Participation in the healthcare system in this country is largely tied to your employment. If you need healthcare, get a job. If your employer doesn’t offer healthcare insurance, you are likely to simply go without. Stay at your current job for another 8 years, no matter how much you hate it so your coverage will continue when you retire. For a majority of the population, this is unfortunately the current paradigm.
Ross Douthat just published an op-ed in the New York Times that suggested that “Employer-provided health insurance is an idea whose time has passed”.
I strongly agree.
And I would take his argument further and state that the disconnect in the system between the health insurance customer (the employer) and the covered member is one of the core factors leading to a population that is not engaged in their health and wellness and is willingly marching towards preventable chronic disease, and yes, premature death.
There is a line item on my pay stub that represents how much I contributed towards my healthcare for the month.
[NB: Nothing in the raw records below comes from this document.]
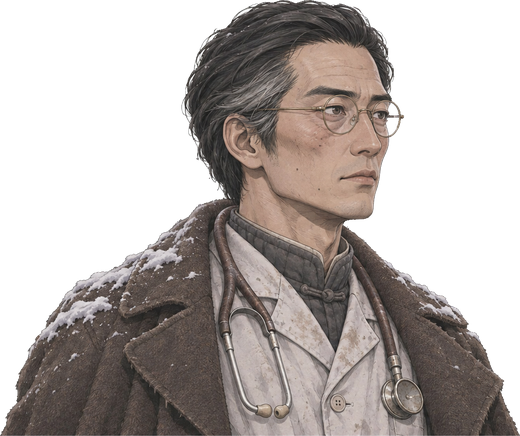
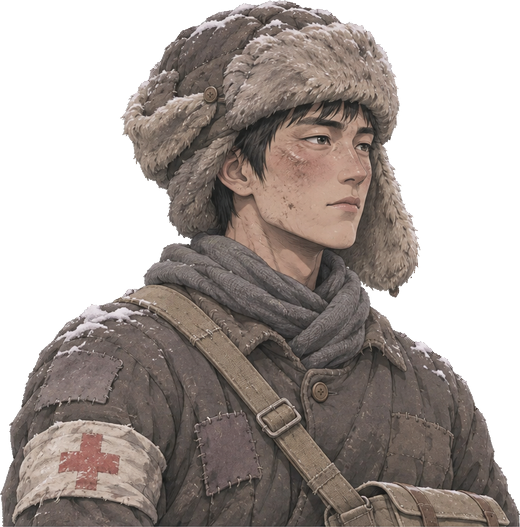
第二、三章的休息/商店/事件/宝箱背景换成各章自己的场景；第二、三章结尾插画；真结局插画和参谋两形态的图先入库；手榴弹图标重画；金永哲立绘改成 25 岁卫生员，诊所事件文字和图鉴对齐
Claude-Session: https://claude.ai/code/session_015MetZnK2ffi84fWjnTuGS9

diff --git a/src/game.js b/src/game.js
@@ -369,7 +369,7 @@ const INTRO = [
   { img: 'assets/story/s2_camp.jpg', t: '辗转月余，到了吉东山地，接上了密营。灶火边，老沈摊开手绘的地图：最终目标是长春——伪满洲国所谓的「新京」，关东军司令部就在那里。' },
   { img: 'assets/story/s3_depart.jpg', t: '下一程，向长白山北麓的林海雪原转进。日伪讨伐队正在搜山。神枪手韩松，代号「雪貂」，走在队伍最前面。' }];
 /* 各章结尾的插画（第一章：沿着铁路向新京去） */
-const OUTRO = { 1: 'assets/story/s4_south.jpg' };
+const OUTRO = { 1: 'assets/story/s4_south.jpg', 2: 'assets/story/s5_drain.jpg', 3: 'assets/story/s6_up.jpg' }; /* 真结局用 s7_dawn.jpg（真结局还没写） */
 /* 战役总图：开局和每章结束时显示。地名用代码叠在图上（不让 AI 画字） */
 const CAMP = [{ n: '第一章 · 林海雪原', t: '1944 年冬', x: 69.4, y: 39.1 }, { n: '第二章 · 新京', t: '1945 年春', x: 39.7, y: 70.7 }, { n: '第三章 · 地下', t: '1945 年 8 月', x: 32.7, y: 71 }];
 function campaign(ch, done, note) {
@@ -524,7 +524,7 @@ const BOSS_TALK = {
   captain: [['boss', '（日语）雪地上的脚印骗不了人。你们这些「匪贼」，今天一个也走不掉。'], ['hero', '我们不是匪。'], ['hero', '这片林子，是我们的。']],
   kcap: [['boss', '（日语）你们走过的每个屯子，我都去过了。总有人会开口。'], ['boss', '——把狗放出去。'], ['hero', '那你也该听说了：我们从来不跑。']],
 };
-const LIHUI = { captain: 'assets/portraits/captain_lihui.png', priest: 'assets/portraits/priest_lihui.png', kirino: 'assets/portraits/kirino_lihui.png', kuga: 'assets/portraits/kuga_lihui.png' };
+const LIHUI = { captain: 'assets/portraits/captain_lihui.png', priest: 'assets/portraits/priest_lihui.png', kirino: 'assets/portraits/kirino_lihui.png', kuga: 'assets/portraits/kuga_lihui.png', staff: 'assets/portraits/staff_lihui.png' };
 /* 第二章首领的开战对白 */
 Object.assign(BOSS_TALK, {
   kirino: [['boss', '（日语）新京有四十万人。每一个人，我都可以叫来问话。'], ['boss', '——你们，也不例外。'], ['hero', '那你问吧。'], ['hero', '我只会说一句：这是中国的地方。']],
@@ -916,7 +916,7 @@ function lootScreen() {
   const P = R.pending;
   if (!P || P.t !== 'loot') return mapScreen();
   if (P.relic) { gainRelic(P.relic, 1); P.relicShown = P.relic; delete P.relic; } if (P.item) { if (R.items.length < ITEM_SLOTS) { R.items.push(P.item); see('i:' + P.item); teach('item'); } P.itemShown = P.item; delete P.item; } save();
-  view.innerHTML = `<div class="bg ${P.kind === 'boss' ? 'ev' : 'battle dim'}"></div>${topBar()}`; bindTop();
+  view.innerHTML = `<div class="bg ${P.kind === 'boss' ? 'ev ch' + CH().id : 'battle dim'}"></div>${topBar()}`; bindTop();
   if (P.cards) {
     view.insertAdjacentHTML('beforeend', `<div class="panel loot"><h2>${P.kind === 'boss' ? (SUS() ? '打垮了追捕！' : '击溃了讨伐队！') : P.kind === 'elite' ? '打退了精英！' : '战斗胜利'}</h2>
      <p>缴获口粮 +${P.food || 1}${P.strong ? (P.intel ? (SUS() ? '　📜 抢下了公文包，得到一份情报' : '　📜 抢下了档案箱，得到一份情报') : (SUS() ? '　公文包被带走了，这份情报没拿到' : '　档案箱被带走了，这份情报没拿到')) : ''}${P.sus ? `　🕵 枪声惊动了巡警：可疑度 +${P.sus[0]}${P.sus[1] ? `（开了 ${P.sus[1]} 枪）` : ''}` : ''}</p>${P.relicShown ? `<p class="gain">得到随身物品：${RELICS[P.relicShown].icon} <b>${RELICS[P.relicShown].name}</b>　<small>${RELICS[P.relicShown].desc}</small></p>` : ''}${P.itemShown ? `<p class="gain">缴获背包用品：${ITEMS[P.itemShown].icon} <b>${ITEMS[P.itemShown].name}</b>${R.items.includes(P.itemShown) ? '' : '（背包满了，没拿）'}</p>` : ''}<p class="sub">${P.kind === 'boss' ? '选一张稀有牌加入牌组：' : '选一张牌加入牌组：'}</p><div class="row">${P.cards.map((c, i) => cardHTML(c, '', `data-k="${i}"`)).join('')}</div>
@@ -942,7 +942,7 @@ function offerLoot(id, done) {
 function restScreen() {
   teach('rest');
   R.temp = TEMP_MAX; if (SUS()) R.sus = 0; if (SAN() && !R.pending.sanDone) { addSan(3); R.pending.sanDone = 1; } save(); const heal = Math.floor(R.maxHp * .3) + rsum('restHeal'); refreshScreen = restScreen;
-  view.innerHTML = `<div class="bg rest"></div>${topBar()}<div class="panel"><h2>${placeName('rest')}</h2><p>${placeText('rest', '林子深处的地窨子，灶里的火压得很低。体温回满了。')}</p>
+  view.innerHTML = `<div class="bg rest ch${CH().id}"></div>${topBar()}<div class="panel"><h2>${placeName('rest')}</h2><p>${placeText('rest', '林子深处的地窨子，灶里的火压得很低。体温回满了。')}</p>
     <div class="col"><button class="btn" id="r_heal">休息：回复 ${heal} 生命</button><button class="btn" id="r_up">擦枪：升级 1 张牌</button></div></div>`;
   bindTop();
   $('#r_heal').onclick = () => { R.hp = Math.min(R.maxHp, R.hp + heal); mapScreen(); };
@@ -976,7 +976,7 @@ function eventScreen(force) {
     san: n => { addSan(n); sanN += n; }, curse: () => { R.deck.push(mk('it_curse')); see('c:it_curse'); }, lure: n => { R.lure = (R.lure || 0) + n; },
     they: (n, f, fin) => they(n, f, fin), aweN: () => R.awe || 0, say: () => {} };
   const draw = () => {
-    view.innerHTML = `<div class="bg ev"></div>${ev.pic ? `<img class="evpic" src="${ev.pic}" alt="">` : ''}${topBar()}<div class="panel evp"><h2>${ev.title}</h2><p>${ev.text}</p><div class="col">${ev.opts.map((o, i) => { const ok = !o.need || o.need(G); return `<button class="btn opt" data-o="${i}" ${ok ? '' : 'disabled'}>${o.t}${String(o.f).includes('awe(') ? '<small class="awetag">敬畏</small>' : ''}${ok ? '' : '（条件不够）'}</button>`; }).join('')}</div></div>`;
+    view.innerHTML = `<div class="bg ev ch${CH().id}"></div>${ev.pic ? `<img class="evpic" src="${ev.pic}" alt="">` : ''}${topBar()}<div class="panel evp"><h2>${ev.title}</h2><p>${ev.text}</p><div class="col">${ev.opts.map((o, i) => { const ok = !o.need || o.need(G); return `<button class="btn opt" data-o="${i}" ${ok ? '' : 'disabled'}>${o.t}${String(o.f).includes('awe(') ? '<small class="awetag">敬畏</small>' : ''}${ok ? '' : '（条件不够）'}</button>`; }).join('')}</div></div>`;
     bindTop();
     view.querySelectorAll('[data-o]').forEach(b => b.onclick = () => {
       const msg = ev.opts[+b.dataset.o].f(G); save();
@@ -1001,7 +1001,7 @@ function shopScreen() {
   if (!P.stock) { P.stock = { cards: [...rollCards(3).map(c => ({ c, price: 2 })), { c: mk(rollColorless()), price: 3 }], item: { id: rollItem(), price: 2 }, relic: { id: rollRelic({ c: 40, u: 40, r: 20 }), price: 5 }, remove: 3 }; save(); }
   const S = P.stock; refreshScreen = shopScreen;
   const pr = (n, sold) => sold ? '<span class="price no">已换</span>' : `<span class="price ${R.food < n ? 'no' : ''}">🍞 ${n}</span>`;
-  view.innerHTML = `<div class="bg shop"></div>${topBar()}<div class="panel shop wide"><h2>${placeName('shop')}</h2><p>${placeText('shop', '一个赶爬犁的老乡在林边歇脚。他不要钱，只想换点吃的。')}</p>
+  view.innerHTML = `<div class="bg shop ch${CH().id}"></div>${topBar()}<div class="panel shop wide"><h2>${placeName('shop')}</h2><p>${placeText('shop', '一个赶爬犁的老乡在林边歇脚。他不要钱，只想换点吃的。')}</p>
     <div class="row">${S.cards.map((x, i) => `<div class="shopitem ${x.sold ? 'sold' : ''}" data-buy="c${i}">${cardHTML(x.c)}${pr(x.price, x.sold)}</div>`).join('')}
       ${S.item.id ? `<div class="shopitem rel ${S.item.sold ? 'sold' : ''}" data-buy="item"><b class="big">${ITEMS[S.item.id].icon}</b><b>${ITEMS[S.item.id].name}</b><small>${ITEMS[S.item.id].desc}</small>${pr(S.item.price, S.item.sold)}</div>` : ''}
       ${S.relic.id ? `<div class="shopitem rel ${S.relic.sold ? 'sold' : ''}" data-buy="relic"><b class="big">${RELICS[S.relic.id].icon}</b><b>${RELICS[S.relic.id].name}</b><small>${RELICS[S.relic.id].desc}</small>${pr(S.relic.price, S.relic.sold)}</div>` : ''}
@@ -1025,7 +1025,7 @@ function treasureScreen() {
   teach('treasure');
   const P = R.pending; if (!P.relic && !P.taken) { P.relic = rollRelic(); save(); } refreshScreen = treasureScreen;
   const r = RELICS[P.relic];
-  view.innerHTML = `<div class="bg treasure"></div>${topBar()}<div class="panel wide"><h2>${placeName('treasure')}</h2><p>${placeText('treasure', '树上刻着约好的记号。扒开积雪，底下埋着一个油布包。')}</p>
+  view.innerHTML = `<div class="bg treasure ch${CH().id}"></div>${topBar()}<div class="panel wide"><h2>${placeName('treasure')}</h2><p>${placeText('treasure', '树上刻着约好的记号。扒开积雪，底下埋着一个油布包。')}</p>
     ${r ? `<div class="relicbig"><b class="big">${r.icon}</b><b>${r.name}</b><p>${r.desc}</p></div><br><button class="btn" id="tr_take">收下</button>` : '<p class="sub">里面是空的。</p><button class="btn" id="tr_take">继续</button>'}</div>`;
   bindTop();
   $('#tr_take').onclick = () => { if (r) gainRelic(P.relic); P.taken = 1; mapScreen(); };
@@ -1036,7 +1036,7 @@ function bossRelicScreen() {
   const P = R.pending, opts = (P.opts || []).filter(id => RELICS[id]);
   const finish = () => { R.pending = { t: 'actend' }; save(); actEnd(); };
   if (!opts.length) return finish();
-  view.innerHTML = `<div class="bg ev"></div>${topBar()}<div class="panel wide"><h2>${SUS() ? "缴获追捕者的东西" : "缴获讨伐队的东西"}</h2><p class="sub">选一件带走（Boss 物品，下一章开始生效）</p>
+  view.innerHTML = `<div class="bg ev ch${CH().id}"></div>${topBar()}<div class="panel wide"><h2>${SUS() ? "缴获追捕者的东西" : "缴获讨伐队的东西"}</h2><p class="sub">选一件带走（Boss 物品，下一章开始生效）</p>
     <div class="row">${opts.map(id => `<div class="relicbig pick" data-r="${id}"><b class="big">${RELICS[id].icon}</b><b>${RELICS[id].name}</b><p>${RELICS[id].desc}</p></div>`).join('')}</div><button class="btn ghost" id="br_skip">都不要</button></div>`;
   bindTop();
   view.querySelectorAll('[data-r]').forEach(el => el.onclick = () => { gainRelic(el.dataset.r); finish(); });

diff --git a/src/content/ch2.js b/src/content/ch2.js
@@ -130,10 +130,10 @@ export const EVENTS_CH2 = [
       { t: '吃口热乎的，歇一歇（生命 +10，口粮 +1）', f: G => { G.heal(10); G.food(1); G.flag('xing'); G.they('邢二嫂', '豆腐坊掌柜，交通线上的人'); return '豆腐里拌了辣椒油。你好久没吃过热乎饭了。'; } },
       { t: '请她帮忙把风声压下去（可疑度 -3）', f: G => { G.sus(-3); G.flag('xing'); G.they('邢二嫂', '豆腐坊掌柜，替你压下了风声'); return '第二天，巡警在城南抓了个「形迹可疑」的醉汉，案子就这么结了。'; } },
     ] },
-  { id: 'clinic', title: '朝鲜族大夫', text: '胡同深处有间小诊所，大夫叫金永哲，延边人，懂西医。他看了一眼你袖子上的血，什么也没问，把门插上了。',
+  { id: 'clinic', title: '朝鲜族卫生员', text: '胡同深处有间小诊所，是地下交通线上的一个点。坐堂的是个年轻人，叫金永哲，延边人，抗联派进城的卫生员，懂一点西医。他看了一眼你袖子上的血，什么也没问，把门插上了。',
     opts: [
-      { t: '让他治伤（生命 +15，可疑度 +1：有人看见你进去）', f: G => { G.heal(15); G.sus(1); G.flag('kim'); G.they('金永哲', '延边来的大夫，给你缝了伤口'); return '他手很稳。缝完最后一针，他说：「我哥哥在那边的部队里。我在这边。」'; } },
-      { t: '问他为什么帮你（得到山野草药）', f: G => { G.relic('herbs'); G.flag('kim'); G.they('金永哲', '延边来的大夫，给了你一包草药'); return '「有人问我，你们朝鲜人到底帮谁。」他把一包草药塞给你，「我帮受伤的人。」'; } },
+      { t: '让他治伤（生命 +15，可疑度 +1：有人看见你进去）', f: G => { G.heal(15); G.sus(1); G.flag('kim'); G.they('金永哲', '抗联派进城的卫生员，给你缝了伤口'); return '他手很稳。缝完最后一针，他说：「我哥哥在那边的部队里。我在这边。」'; } },
+      { t: '问他为什么帮你（得到山野草药）', f: G => { G.relic('herbs'); G.flag('kim'); G.they('金永哲', '抗联派进城的卫生员，给了你一包草药'); return '「有人问我，你们朝鲜人到底帮谁。」他把一包草药塞给你，「我帮受伤的人。」'; } },
     ] },
   { id: 'labor', title: '抓劳工', text: '街口停了两辆卡车，伪满巡警拿着名单挨家挨户抓人去「出劳工」。一个半大孩子被拽着胳膊往车上拖，他娘跪在地上。',
     opts: [

diff --git a/src/content/ch3.js b/src/content/ch3.js
@@ -114,7 +114,7 @@ export const ENEMIES_CH3 = {
 Object.entries(ENEMIES_CH3).forEach(([k, d]) => { d.key = k; });
 
 /* 帧图尺寸（切图脚本算出来的：画布宽高、脚底锚点、站立姿势宽高） */
-export const FRAMES_CH3 = { escort3: { cw: 415, ch: 280, ax: 169, sw: 253, sh: 277 }, sapper: { cw: 432, ch: 187, ax: 248, sw: 267, sh: 158 }, kguard: { cw: 404, ch: 293, ax: 156, sw: 140, sh: 274 },
+export const FRAMES_CH3 = { staff: { cw: 298, ch: 259, ax: 132, sw: 82, sh: 249 }, wargod: { cw: 312, ch: 320, ax: 127, sw: 187, sh: 317 }, /* 真结局的参谋和「军神」，真结局写代码时接上 */ escort3: { cw: 415, ch: 280, ax: 169, sw: 253, sh: 277 }, sapper: { cw: 432, ch: 187, ax: 248, sw: 267, sh: 158 }, kguard: { cw: 404, ch: 293, ax: 156, sw: 140, sh: 274 },
   shrineguard: { cw: 468, ch: 190, ax: 220, sw: 301, sh: 187 }, burner: { cw: 453, ch: 199, ax: 232, sw: 117, sh: 197 },
   shadow: { cw: 371, ch: 207, ax: 238, sw: 198, sh: 203 }, echo: { cw: 392, ch: 208, ax: 261, sw: 112, sh: 206 },
   mask: { cw: 475, ch: 207, ax: 299, sw: 228, sh: 205 }, it: { cw: 560, ch: 183, ax: 328, sw: 450, sh: 170 },

diff --git a/index.html b/index.html
@@ -389,6 +389,7 @@ i.echo{color:#b8a0d0}.fxn.heal{color:#7ee08a}.nohp.civ{color:#d8d0b0;line-height
 .pile::after,.shopitem.rel::after{content:'';position:absolute;inset:0;z-index:-1;border-image:url(assets/ui/panel.png) 70 / 16px stretch;pointer-events:none}
 .shopitem.rel{padding:16px 14px}.pile{color:#e0d0a8}.pile:hover::after,.shopitem.rel:hover::after{filter:brightness(1.25)}
 .card.t-curse .frame{filter:grayscale(.9) brightness(.5) sepia(.4) hue-rotate(-25deg)}.card.t-status .frame{filter:grayscale(1) brightness(.75)}
+.bg.rest.ch2{background-image:url(assets/bg/rest_ch2.jpg)}.bg.shop.ch2{background-image:url(assets/bg/shop_ch2.jpg)}.bg.ev.ch2{background-image:url(assets/bg/ev_ch2.jpg)}.bg.treasure.ch2{background-image:url(assets/bg/treasure_ch2.jpg)}.bg.rest.ch3{background-image:url(assets/bg/rest_ch3.jpg)}.bg.shop.ch3{background-image:url(assets/bg/shop_ch3.jpg)}.bg.ev.ch3{background-image:url(assets/bg/ev_ch3.jpg)}.bg.treasure.ch3{background-image:url(assets/bg/treasure_ch3.jpg)}.tbg.endwin{background-image:url(assets/story/s6_up.jpg)}
 </style>
 </head>
 <body>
Quite frankly, without looking it up right now, I don’t even know how much I pay. I don’t look at those pay stubs, just the total amount that is automatically deposited in my account. I do know that my health plan requires me to pay fixed co-pay amounts for most of the healthcare services I utilize – so I think of my healthcare expenses as these fixed copays. $10 here, $20 there.
But the truth is that employers pay about $16k per year for an average covered employee and her family. That is $16k being spent on my behalf and it is completely separated from my awareness and my experience with the healthcare system.
I am suggesting that if we knew how much health care costs and were more directly involved in paying it, we would take a whole bunch better care of ourselves. I’m reasonably healthy, I don’t think about healthcare insurance much, but if I was paying $16k a year out of my pocket you’d better believe I’d have an entirely different level of engagement with my insurance and with my health and wellness.
A few weeks ago I wrote an “Imagine If Your Health Plan Was…” post that painted an entirely different picture for what a relationship with a healthcare insurance company could be. But the only way this utopian vision could work is if employer-provided healthcare ended and health insurance became something to be owned and managed by individuals instead of by corporate America.
My health and my selection of and engagement with a health insurance plan should absolutely not be linked to my job, that is just ridiculous.
Instead, pay me $16k more per year, and put that amount into a separate income category that is not taxable and has to be spent on healthcare – and get back to the business of making cars, developing iPhone apps and running your restaurants.